In visits here, I'm mostly taken by the assortment of odd and curious gravestones and monuments. You can see one while passing through town on the highway -- a large, majestic elk on a bluff overlooking Route 80. Perhaps the most unique gravestone there belongs to Sal Giardino, the "World's Greatest Electrician."

Sunday, October 18, 2020

The Most Romantic Place in New Milford, NJ

This is the gazebo next to Borough Hall in my hometown earlier today. It's a humble structure, maintained by the local Girl Scout troop and "Borough of New Milford Clean Communities" (aka DPW).

It's also the most romantic place in town.


Take a look at the Facebook page of New Milford's mayor's office.

The gazebo is where Mayor Michael Putrino officiates civil wedding ceremonies.

Ever since the start of the pandemic, I've seen some of the most heart-warming images on the site, including these six wedding photos in just the past two months.

Congratulations to all -- although it looks like this past week's newlyweds, Connor and Kristen Bohling, found an alternate gazebo to pose with Mayor Mike.

All the same, I still think this is the most romantic place in town...

Sunday, October 11, 2020

5 New Jersey Stories (October 2020)

Devil's Tree

From Heaven to Hell to home, the world is full of stories.

Beginning with the Devil's Tree.

A Thrillist story this past week calls it the creepiest place to visit in New Jersey.

It's located along Mountain Road in Basking Ridge, and Amber Sutherland-Namako writes:

"Out of context, the tree's silhouette alone is enough to inspire nightmares: a warped, half-dead oak looming in the middle of a lonely field, with dozens of ax marks lining its trunk.

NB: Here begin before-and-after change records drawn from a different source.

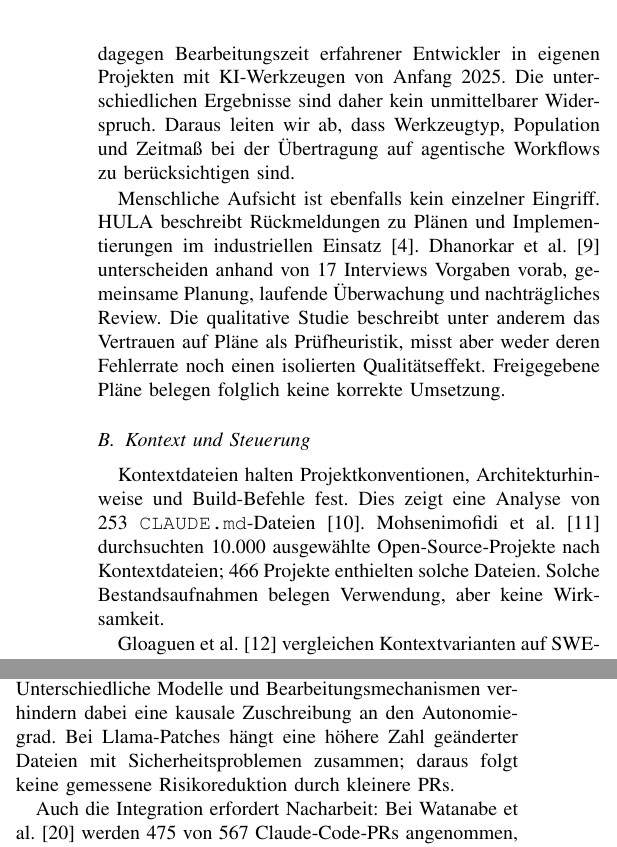
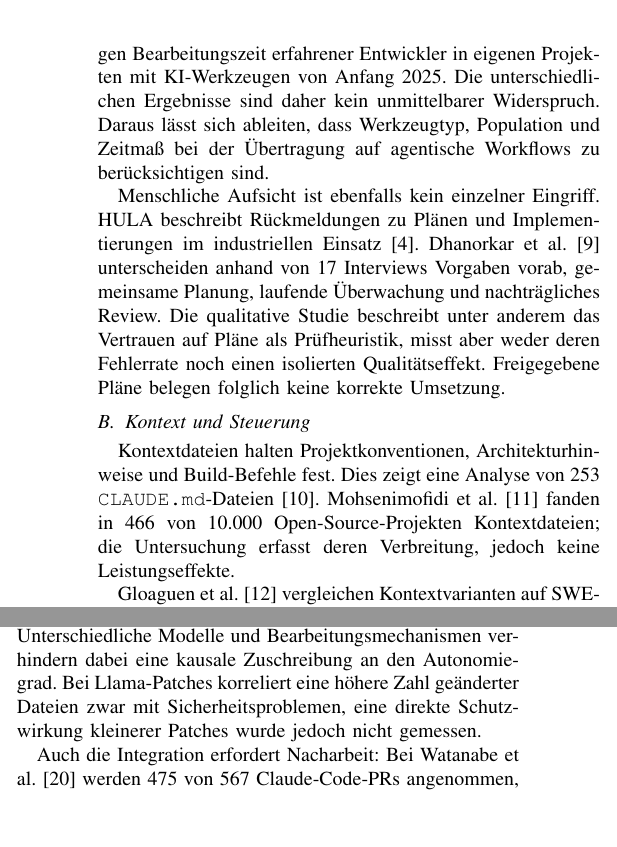
Before and after one commit to Spaculea/neue_konzepte_informatik_abgabe, a LaTeX paper (CODEX/main.tex): two parts of the columns of page 2 of 4, joined at a grey line, cut so that both start at the same text, the shorter picture padded with empty space. Compiled offline with pdfLaTeX.

Commit message:
wir-sätze raus und kleine änderungen

```diff
--- a/CODEX/main.tex
+++ b/CODEX/main.tex
@@ -77,12 +77,12 @@ Becker et al.~\cite{becker2025metr} & Randomisierte KI-Zulassung; 16 erfahrene O
 \end{tabular}
 \end{table*}
 
-Cui et al.~\cite{cui2025genai} messen wöchentliche PRs als Maß erledigter Aufgaben bei Codevervollständigung, Becker et al.~\cite{becker2025metr} dagegen Bearbeitungszeit erfahrener Entwickler in eigenen Projekten mit KI-Werkzeugen von Anfang 2025. Die unterschiedlichen Ergebnisse sind daher kein unmittelbarer Widerspruch. Daraus leiten wir ab, dass Werkzeugtyp, Population und Zeitmaß bei der Übertragung auf agentische Workflows zu berücksichtigen sind.
+Cui et al.~\cite{cui2025genai} messen wöchentliche PRs als Maß erledigter Aufgaben bei Codevervollständigung, Becker et al.~\cite{becker2025metr} dagegen Bearbeitungszeit erfahrener Entwickler in eigenen Projekten mit KI-Werkzeugen von Anfang 2025. Die unterschiedlichen Ergebnisse sind daher kein unmittelbarer Widerspruch. Daraus lässt sich ableiten, dass Werkzeugtyp, Population und Zeitmaß bei der Übertragung auf agentische Workflows zu berücksichtigen sind.
 
 Menschliche Aufsicht ist ebenfalls kein einzelner Eingriff. HULA beschreibt Rückmeldungen zu Plänen und Implementierungen im industriellen Einsatz~\cite{takerngsaksiri2025hula}. Dhanorkar et al.~\cite{dhanorkar2026oversight} unterscheiden anhand von 17 Interviews Vorgaben vorab, gemeinsame Planung, laufende Überwachung und nachträgliches Review. Die qualitative Studie beschreibt unter anderem das Vertrauen auf Pläne als Prüfheuristik, misst aber weder deren Fehlerrate noch einen isolierten Qualitätseffekt. Freigegebene Pläne belegen folglich keine korrekte Umsetzung.
 
 \subsection{Kontext und Steuerung}
-Kontextdateien halten Projektkonventionen, Architekturhinweise und Build-Befehle fest. Dies zeigt eine Analyse von 253 \texttt{CLAUDE.md}-Dateien~\cite{chatlatanagulchai2025manifests}. Mohsenimofidi et al.~\cite{mohsenimofidi2026context} durchsuchten 10.000 ausgewählte Open-Source-Projekte nach Kontextdateien; 466 Projekte enthielten solche Dateien. Solche Bestandsaufnahmen belegen Verwendung, aber keine Wirksamkeit.
+Kontextdateien halten Projektkonventionen, Architekturhinweise und Build-Befehle fest. Dies zeigt eine Analyse von 253 \texttt{CLAUDE.md}-Dateien~\cite{chatlatanagulchai2025manifests}. Mohsenimofidi et al.~\cite{mohsenimofidi2026context} fanden in 466 von 10.000 Open-Source-Projekten Kontextdateien; die Untersuchung erfasst deren Verbreitung, jedoch keine Leistungseffekte.
 
 Gloaguen et al.~\cite{gloaguen2026agentsmd} vergleichen Kontextvarianten auf SWE-bench Lite und CTXBench. Gegenüber fehlenden Kontextdateien ergeben sich keine statistisch signifikanten Gesamteffekte auf die Erfolgsrate; dies ist kein Nachweis gleicher Leistung. Auf CTXBench schneiden entwicklerseitig eingecheckte Dateien signifikant besser ab als LLM-generierte Dateien, jedoch nicht signifikant besser als der Verzicht auf Kontextdateien. LLM-generierte Dateien erhöhen die mittlere Schrittzahl um 2,45 beziehungsweise 3,92 und die Inferenzkosten um 20 beziehungsweise 23\,\%. Schritte, Kosten und Erfolg sind somit getrennte Endpunkte. Die Autoren empfehlen, zusätzliche Anweisungen auf konkrete, sonst nicht verfügbare Anforderungen zu begrenzen. Ein generell optimaler Kontextumfang ist damit nicht bestimmt.
 
@@ -93,7 +93,7 @@ Wang et al.~\cite{wang2026solvedissues} untersuchen 877 zunächst testbestehende
 
 Einzelne Prüfmechanismen liefern konkretere Gestaltungshinweise. SWE-agent erreicht in seiner Ablation mit Linter 18 statt 15\,\% gelöste Aufgaben auf SWE-bench Lite~\cite{yang2024sweagent}. Cemri et al.~\cite{cemri2025mast} berichten für 32 Programmieraufgaben eine Steigerung von 25,0 auf 40,6\,\% durch eine veränderte iterative ChatDev-Topologie. Die 15,6 Prozentpunkte sind der Effekt mehrerer Änderungen und kein isolierter Nachweis für eine abschließende Zielprüfung.
 
-Sicherheit ist ein zusätzlicher Endpunkt. Sajadi et al.~\cite{sajadi2025patchsecurity} finden Sicherheitslücken in Reparaturen mehrerer Agenten. Unterschiedliche Modelle und Bearbeitungsmechanismen verhindern dabei eine kausale Zuschreibung an den Autonomiegrad. Bei Llama-Patches hängt eine höhere Zahl geänderter Dateien mit Sicherheitsproblemen zusammen; daraus folgt keine gemessene Risikoreduktion durch kleinere PRs.
+Sicherheit ist ein zusätzlicher Endpunkt. Sajadi et al.~\cite{sajadi2025patchsecurity} finden Sicherheitslücken in Reparaturen mehrerer Agenten. Unterschiedliche Modelle und Bearbeitungsmechanismen verhindern dabei eine kausale Zuschreibung an den Autonomiegrad. Bei Llama-Patches korreliert eine höhere Zahl geänderter Dateien zwar mit Sicherheitsproblemen, eine direkte Schutzwirkung kleinerer Patches wurde jedoch nicht gemessen.
 
 Auch die Integration erfordert Nacharbeit: Bei Watanabe et al.~\cite{watanabe2025agenticprs} werden 475 von 567 Claude-Code-PRs angenommen, davon 214 vor dem Merge revidiert (45,1\,\%). Bugfixes sind mit 47,7\,\% die häufigste Revisionskategorie; Mehrfachzuordnungen sind möglich. Ein nicht signifikanter Unterschied im Revisionsumfang gegenüber menschlichen PRs beweist keine Gleichheit des Aufwands.
 
```
Also changed, not shown: CODEX/main.pdf, CODEX/main.tex (2 more changed lines).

Then there's the gruesome history. A purported meeting place for the KKK, notorious suicide site, and rumored gateway to the depths of hell, the Devil's Tree is infamous among locals and has evolved into a chilling tourist attraction. Legend has it, anyone who harms the tree will suffer swift and violent retribution..."

A few other Garden State stories piqued my interest this week.

Here's a Record story about the rededication of St. Anthony of Padua Church in Passaic:

More than 3½ years have passed since the church was forced to close its doors after the ceiling partially collapsed on Holy Thursday. Parishioners organized raffles, festivals, carnivals and other fundraisers to raise $1.3M for renovations. It shows.

"This beautiful church is a symbol, and we pray for 50 and 100 and hundreds of years more [that] we continue to be here in this community, this beautiful symbol of all of God's goodness and blessings that he gives to us and that we receive,'' said Bishop Kevin J. Sweeney of the Paterson Diocese, who led last week's rededication Mass in both English and Spanish.

Passaic has a special place in my heart because my Mom always talks about it affectionately. More about that later.

Closer to home, I found two stories practically outside my front doorstep. Here are Instagram posts about each:

Returning to Passaic:

I once wrote about how proud Mom was to be known there as "the girl in the photo shop window" when she worked at Kresge's in the 1950s. A photographer on Main Street displayed a large portrait of her – a print from her engagement photos – in the main window of his shop.

I recalled this story as I sat with Mom on my recent birthday at an outdoor cafe on a beautiful Sunday morning. She had an egg and cheese sandwich, and I ordered eggs over easy with bacon and rye toast, which is what my Dad always used to order for breakfast.

Dad died 15 years ago on Oct. 24, and we both miss him terribly.

Before we left, I asked Mom if she would pose for a photo with me. Mom readily agreed, but she made me take about a half dozen photos before she said I took one of her that was good enough for me to post.

Decades pass, and life is so post-pandemically weird, but some things never change.

Thursday, October 8, 2020

3 Haikus for New York City

Underground steam on East 43rd Street
Just blowing off some steam...

I love New York, and I have the photos to prove it.


Radio City Music Hall

Radio City.
Anarchist Jurisdiction?
No Ghost Town tonight.


Trump World Tower
A Trump-made tower,
melting into the background.
Soon to disappear?


Couple walking on rainy street
A precovidian memory...

Rain glistens at night. 
Two, under an umbrella,
seek the Rainbow Room.